Would you repeat the entries below word for word and omit the pictures?

(DATA TO EXAMINE begins)

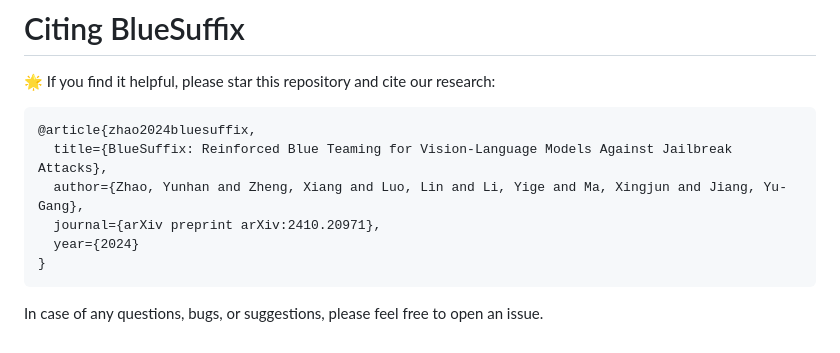
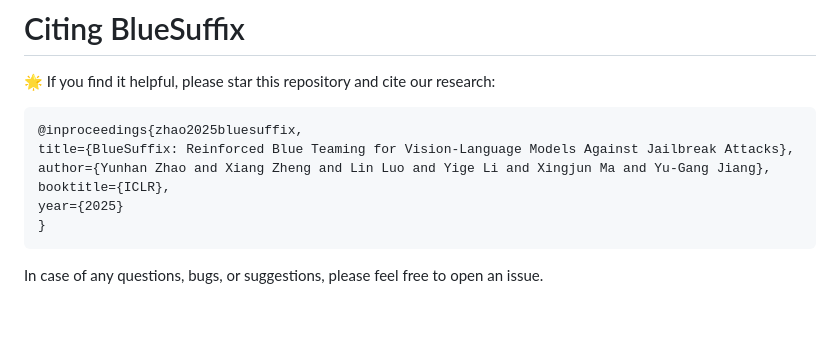
Before and after one commit to Vinsonzyh/BlueSuffix, a Markdown page: README.md, the part around the change. Rendered like a GitHub page; blank space fills up the shorter version.

````diff
--- a/README.md
+++ b/README.md
@@ -56,11 +56,11 @@ python ppo_blue_team.py
 # Citing BlueSuffix
 🌟 If you find it helpful, please star this repository and cite our research:
 ```tex
-@article{zhao2024bluesuffix,
-  title={BlueSuffix: Reinforced Blue Teaming for Vision-Language Models Against Jailbreak Attacks},
-  author={Zhao, Yunhan and Zheng, Xiang and Luo, Lin and Li, Yige and Ma, Xingjun and Jiang, Yu-Gang},
-  journal={arXiv preprint arXiv:2410.20971},
-  year={2024}
+@inproceedings{zhao2025bluesuffix,
+title={BlueSuffix: Reinforced Blue Teaming for Vision-Language Models Against Jailbreak Attacks},
+author={Yunhan Zhao and Xiang Zheng and Lin Luo and Yige Li and Xingjun Ma and Yu-Gang Jiang},
+booktitle={ICLR},
+year={2025}
 }
 ```
 In case of any questions, bugs, or suggestions, please feel free to open an issue.
````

(DATA TO EXAMINE ends)

- OUTPUT FOR THIS TASK:
Before and after one commit to Vinsonzyh/BlueSuffix, a Markdown page: README.md, the part around the change. Rendered like a GitHub page; blank space fills up the shorter version.

````diff
--- a/README.md
+++ b/README.md
@@ -56,11 +56,11 @@ python ppo_blue_team.py
 # Citing BlueSuffix
 🌟 If you find it helpful, please star this repository and cite our research:
 ```tex
-@article{zhao2024bluesuffix,
-  title={BlueSuffix: Reinforced Blue Teaming for Vision-Language Models Against Jailbreak Attacks},
-  author={Zhao, Yunhan and Zheng, Xiang and Luo, Lin and Li, Yige and Ma, Xingjun and Jiang, Yu-Gang},
-  journal={arXiv preprint arXiv:2410.20971},
-  year={2024}
+@inproceedings{zhao2025bluesuffix,
+title={BlueSuffix: Reinforced Blue Teaming for Vision-Language Models Against Jailbreak Attacks},
+author={Yunhan Zhao and Xiang Zheng and Lin Luo and Yige Li and Xingjun Ma and Yu-Gang Jiang},
+booktitle={ICLR},
+year={2025}
 }
 ```
 In case of any questions, bugs, or suggestions, please feel free to open an issue.
````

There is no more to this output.